Collaboration does not mean building research centers at Bowdoin. Rather, it means creating opportunities for our students and faculty to interact and learn in different and more diverse environments. In my view, the possibilities for effective collaboration at Bowdoin are exciting and waiting only to be unlocked.
Bowdoin has long been dedicated to providing opportunity for students who ought to be here regardless of their ability to afford this form of education.
A few weeks ago, the College hosted a luncheon for alumni and friends who currently support students at Bowdoin through their gifts of financial aid. Many of these alumni have a heartfelt appreciation for the importance of this aid because they themselves came to Bowdoin only through the generosity of others.
This generosity should never be confused with charity. I can’t emphasize that point enough. Financial aid is not charity. It is an investment in the lives of future leaders. It is an investment in our society.
Many Bowdoin alumni – champions of industry, of the professions, of non-profits – received aid that allowed them to attend and earn a degree from Bowdoin. Some of these are national leaders. Many are leaders in their communities and in their chosen professions. One of them is the president of this College.
The issue of access is only growing more complex for Bowdoin. Each year a larger and larger number of our applicants seek financial aid.
Bowdoin is need-blind. That is, we admit students of great promise without regard for their ability to pay. Moreover, we meet the need of these students for the entire four years. It’s expensive, but we are proud of this practice and we see it as vitally important to the College.
When we surveyed the landscape here a decade ago, it was clear that our facilities were in need of expansion and improvement. We took up the challenge and devoted ourselves and our resources to the task of upgrading our science and performance facilities, improving our social and dining spaces, and building new dormitories. The scope of this work was truly impressive and the results are lasting.
As we look at Bowdoin today, we see before us another great challenge: to build the resources necessary to continue to support superior students with need. It is a challenge we must meet.
Each of us is proud of Bowdoin – that’s why we’re here today. And we seek for it a sustained future of excellence. We want it to endure as one of this nation’s truly great liberal arts colleges, and to continue its proud tradition of educating future leaders from all walks of life. These are high aspirations that can only be achieved – or exceeded – if we continue to attract the very best students and make a commitment together to bring them here.
Having visited extensively with alumni this past year, I am proud to report that our alumni community continues to display the energy and determination that are required to achieve all that we want and expect for Bowdoin.
Colleges and universities across this country yearn to have an alumni group as talented, as generous, and as enthusiastic as this one. Bowdoin creates and nurtures a special relationship with its sons and daughters. We respect and value that relationship and look forward to building even stronger ties with each of you as we advance the mission of this wonderful college.

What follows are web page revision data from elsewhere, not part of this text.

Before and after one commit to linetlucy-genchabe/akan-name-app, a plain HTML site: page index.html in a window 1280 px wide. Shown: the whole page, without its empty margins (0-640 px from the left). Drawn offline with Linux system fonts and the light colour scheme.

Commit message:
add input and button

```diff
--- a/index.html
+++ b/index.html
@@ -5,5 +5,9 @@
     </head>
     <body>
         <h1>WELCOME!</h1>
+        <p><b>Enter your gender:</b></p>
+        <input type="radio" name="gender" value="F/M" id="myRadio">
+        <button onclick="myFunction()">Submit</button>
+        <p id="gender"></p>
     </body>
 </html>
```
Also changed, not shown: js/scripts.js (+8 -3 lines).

I share your love for Bowdoin and I am deeply grateful for your devotion and connection to it. Karen and I are glad to have you back on campus with us today, and we look forward to speaking with as many of you as we can this weekend, and to welcoming you again as many times in the future as you are able to return.

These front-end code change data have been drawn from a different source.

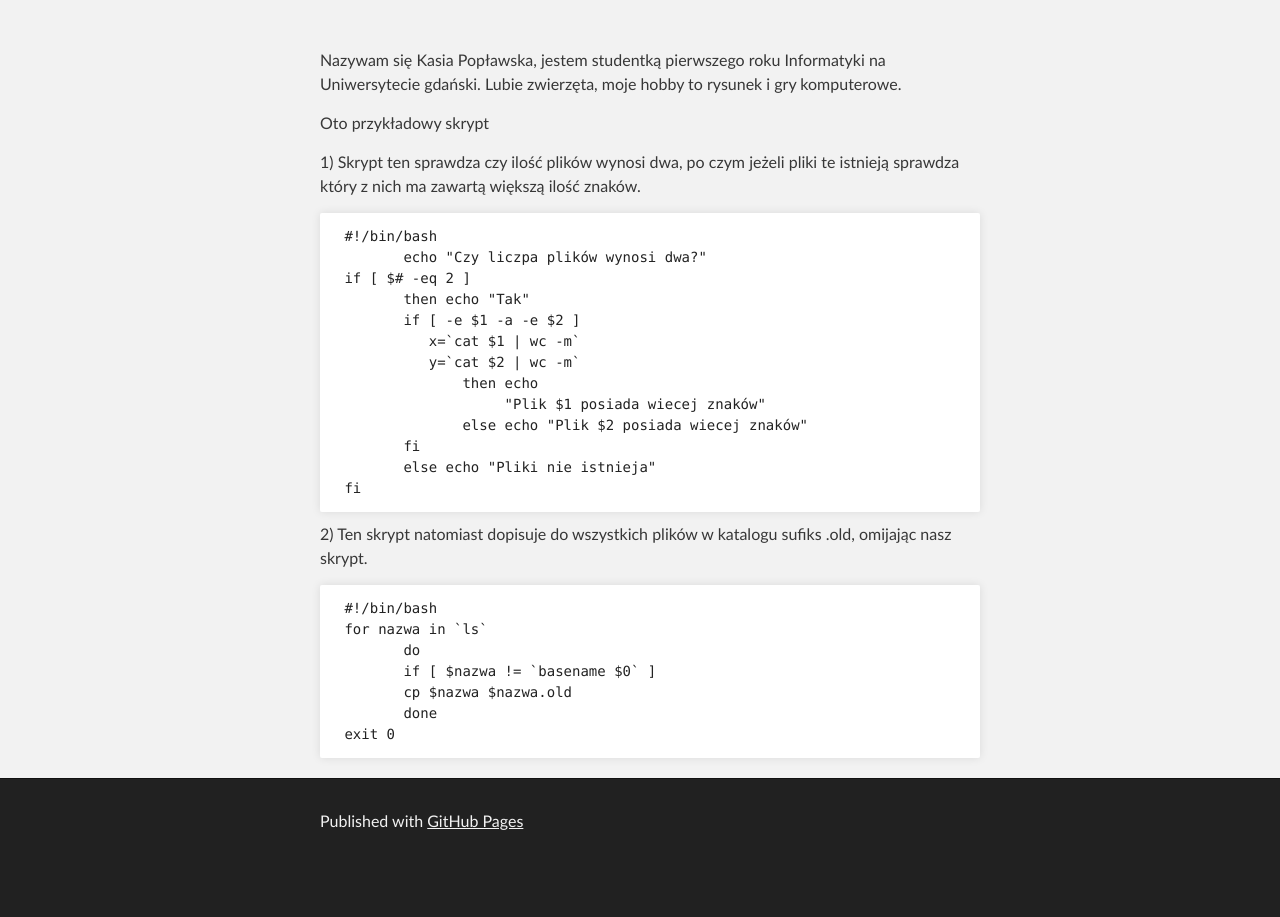
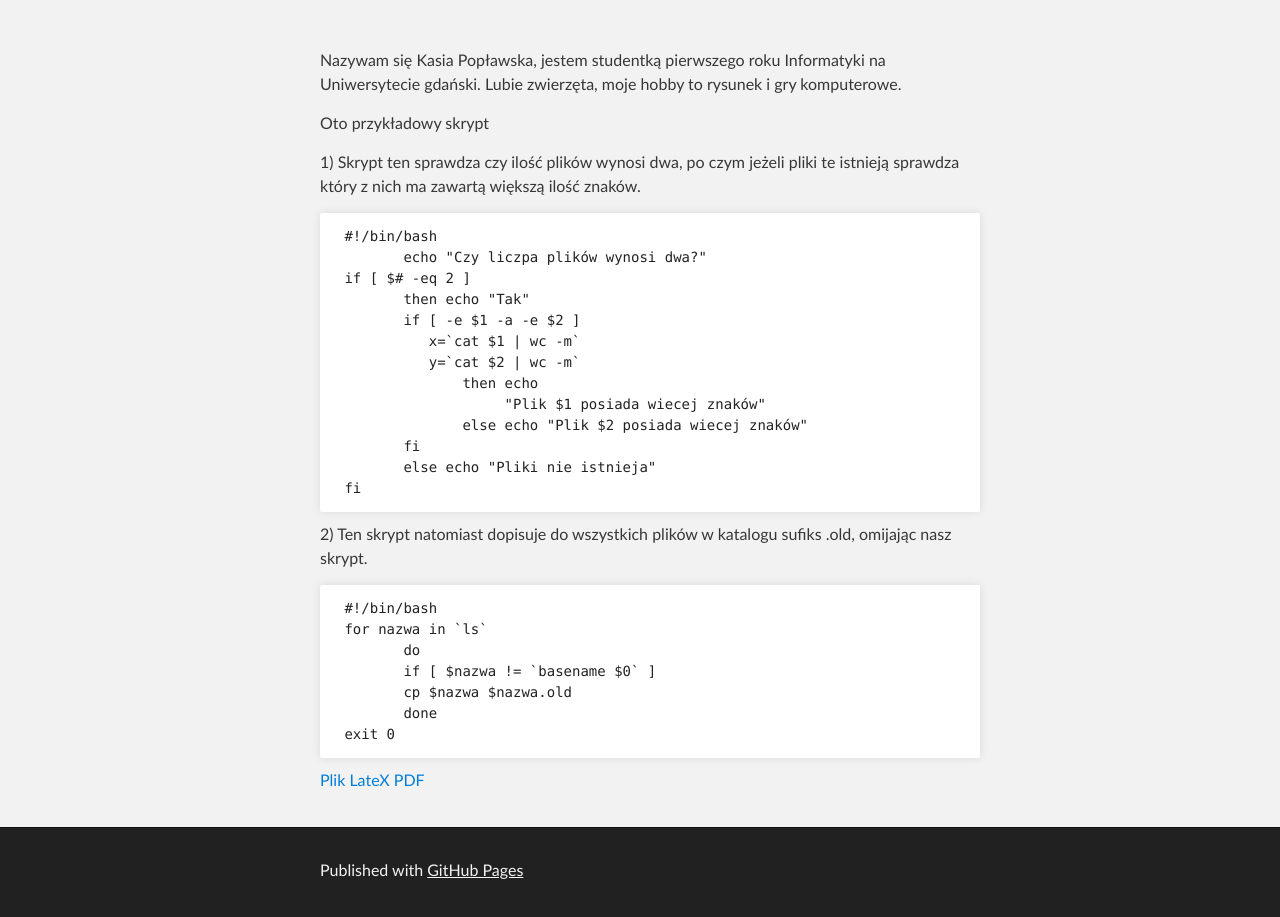
Before and after one commit to kpoplawska/kpoplawska.github.io, a plain HTML site: page index.html in a window 1280 px wide. Shown: the part 176-1093 px from the top of the page. Before the commit the page ends 1044 px from the top, so only its background shows below. Drawn offline with Linux system fonts and the light colour scheme.

Commit message:
Update index.html

```diff
--- a/index.html
+++ b/index.html
@@ -58,6 +58,9 @@
         done
  exit 0
 </code></pre>
+
+<p><a href="http://wyslijto.pl/plik/logfe05qrz">Plik LateX PDF</a></p>
+
       </section>
     </div>
 
```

Now, enjoy the weekend. I hope you take time to tour the campus, visit with faculty and staff, and take pleasure in your classmates, family, and friends.
As you do so, I also hope you’ll revel in some nostalgia for Bowdoin’s past, take pride in the Bowdoin of today, and think about how we can all work together to shape an even stronger Bowdoin of tomorrow.